Those words stuck with me. A few months later I met a rape victim and her parents. In a house less than five minutes from Pensacola City Hall, this young woman, the girlfriend of a serviceman stationed here, was brutally beaten and raped. I sat with her and her parents, who had flown here to take her home. Her face was swollen. She could barely speak because of the damage to her jaw. We cried together for about 30 minutes.
The City of Pensacola was in the middle of a crime wave, and all we were getting from the mayor and city council were “ponies & balloons” photo ops and five-hour meetings of melodrama about nothing. The police union’s big deal was a lack of confidence vote on the chief of staff.
I lost it. No father of three daughters could do otherwise. Naively I had hoped city leaders would put differences aside and push for a comprehensive plan. Instead I got a half-hearted letter from a councilman asking for a report from the police chief, and a budget amendment to move money from the mayor’s budget to police training, which was to punish his chief of staff not to fight crime.
Not one city official asked me if they could talk to the victim and offer words of assurance and comfort.
Pavey and this young woman stay with me—inspirations and reminders. Good politicians are the ones who have a passion to help the most vulnerable in our society, like Pavey. And behind every crime statistic is a real person, not a number or political weapon.
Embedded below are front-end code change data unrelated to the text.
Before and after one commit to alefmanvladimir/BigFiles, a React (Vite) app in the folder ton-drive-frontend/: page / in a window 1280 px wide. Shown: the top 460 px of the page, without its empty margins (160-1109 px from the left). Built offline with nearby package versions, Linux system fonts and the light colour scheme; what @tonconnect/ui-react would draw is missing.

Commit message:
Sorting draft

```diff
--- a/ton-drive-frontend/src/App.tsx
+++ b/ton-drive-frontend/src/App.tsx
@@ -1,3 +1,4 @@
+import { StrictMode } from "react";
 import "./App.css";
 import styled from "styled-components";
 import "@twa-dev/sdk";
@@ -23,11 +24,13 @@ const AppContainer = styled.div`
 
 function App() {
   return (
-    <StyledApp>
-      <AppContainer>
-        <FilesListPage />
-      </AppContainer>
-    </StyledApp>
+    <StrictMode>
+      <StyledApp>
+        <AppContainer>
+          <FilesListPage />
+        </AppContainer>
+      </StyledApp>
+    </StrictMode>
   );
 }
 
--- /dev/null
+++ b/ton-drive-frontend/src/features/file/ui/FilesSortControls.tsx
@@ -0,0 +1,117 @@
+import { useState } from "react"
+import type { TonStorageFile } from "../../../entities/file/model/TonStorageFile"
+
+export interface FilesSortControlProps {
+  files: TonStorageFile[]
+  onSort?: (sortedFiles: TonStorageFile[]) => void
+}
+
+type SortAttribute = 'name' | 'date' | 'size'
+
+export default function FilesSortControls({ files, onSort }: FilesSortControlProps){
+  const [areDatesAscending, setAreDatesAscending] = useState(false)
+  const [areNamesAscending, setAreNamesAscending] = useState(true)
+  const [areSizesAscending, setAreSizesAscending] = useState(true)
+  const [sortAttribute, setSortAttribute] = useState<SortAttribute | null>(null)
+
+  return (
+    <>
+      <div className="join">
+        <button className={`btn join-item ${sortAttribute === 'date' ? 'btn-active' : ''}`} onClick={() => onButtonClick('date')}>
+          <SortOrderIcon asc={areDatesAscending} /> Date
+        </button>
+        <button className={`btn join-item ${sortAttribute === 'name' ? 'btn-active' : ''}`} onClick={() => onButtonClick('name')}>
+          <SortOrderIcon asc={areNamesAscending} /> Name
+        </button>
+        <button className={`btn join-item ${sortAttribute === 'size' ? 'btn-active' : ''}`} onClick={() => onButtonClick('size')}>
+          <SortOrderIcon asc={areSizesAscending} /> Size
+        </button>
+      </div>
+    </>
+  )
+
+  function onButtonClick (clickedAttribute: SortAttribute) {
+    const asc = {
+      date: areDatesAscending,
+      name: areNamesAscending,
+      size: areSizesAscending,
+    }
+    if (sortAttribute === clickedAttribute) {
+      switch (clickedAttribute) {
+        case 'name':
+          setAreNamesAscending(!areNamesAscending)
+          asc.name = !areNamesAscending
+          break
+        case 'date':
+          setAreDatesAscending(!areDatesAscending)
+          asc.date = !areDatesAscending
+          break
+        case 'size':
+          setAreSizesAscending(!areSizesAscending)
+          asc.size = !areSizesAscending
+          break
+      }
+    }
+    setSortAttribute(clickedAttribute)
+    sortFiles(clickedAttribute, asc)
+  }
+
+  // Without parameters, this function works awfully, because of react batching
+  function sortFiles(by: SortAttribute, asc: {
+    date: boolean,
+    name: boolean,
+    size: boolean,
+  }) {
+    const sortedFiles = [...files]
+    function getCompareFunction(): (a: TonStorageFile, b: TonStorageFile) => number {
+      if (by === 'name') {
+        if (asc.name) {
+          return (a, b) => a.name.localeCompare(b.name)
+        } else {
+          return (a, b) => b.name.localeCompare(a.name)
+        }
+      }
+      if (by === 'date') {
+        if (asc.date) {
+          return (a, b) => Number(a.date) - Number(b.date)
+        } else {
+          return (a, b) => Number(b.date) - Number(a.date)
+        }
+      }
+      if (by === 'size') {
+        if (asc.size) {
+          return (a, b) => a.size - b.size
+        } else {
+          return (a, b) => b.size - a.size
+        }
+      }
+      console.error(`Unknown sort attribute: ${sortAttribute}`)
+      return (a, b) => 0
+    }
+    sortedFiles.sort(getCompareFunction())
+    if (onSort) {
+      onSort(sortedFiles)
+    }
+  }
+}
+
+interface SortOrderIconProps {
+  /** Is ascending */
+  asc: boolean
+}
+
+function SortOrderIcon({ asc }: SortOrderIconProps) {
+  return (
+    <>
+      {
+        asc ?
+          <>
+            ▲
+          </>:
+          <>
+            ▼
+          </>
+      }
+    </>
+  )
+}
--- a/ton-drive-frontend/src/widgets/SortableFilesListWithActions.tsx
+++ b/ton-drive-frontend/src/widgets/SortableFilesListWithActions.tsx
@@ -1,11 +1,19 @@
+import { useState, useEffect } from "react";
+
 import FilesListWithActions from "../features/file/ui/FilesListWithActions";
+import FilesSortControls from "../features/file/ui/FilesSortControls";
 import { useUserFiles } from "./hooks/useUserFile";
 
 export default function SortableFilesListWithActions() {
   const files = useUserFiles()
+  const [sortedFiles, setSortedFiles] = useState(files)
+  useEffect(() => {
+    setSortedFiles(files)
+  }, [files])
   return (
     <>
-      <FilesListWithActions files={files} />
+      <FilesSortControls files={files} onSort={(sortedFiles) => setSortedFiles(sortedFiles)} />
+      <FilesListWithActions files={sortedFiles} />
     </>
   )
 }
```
I have to become better when it comes to speaking out for those hurting and at holding the politicians accountable. And maybe, just maybe, I will keep my temper in check.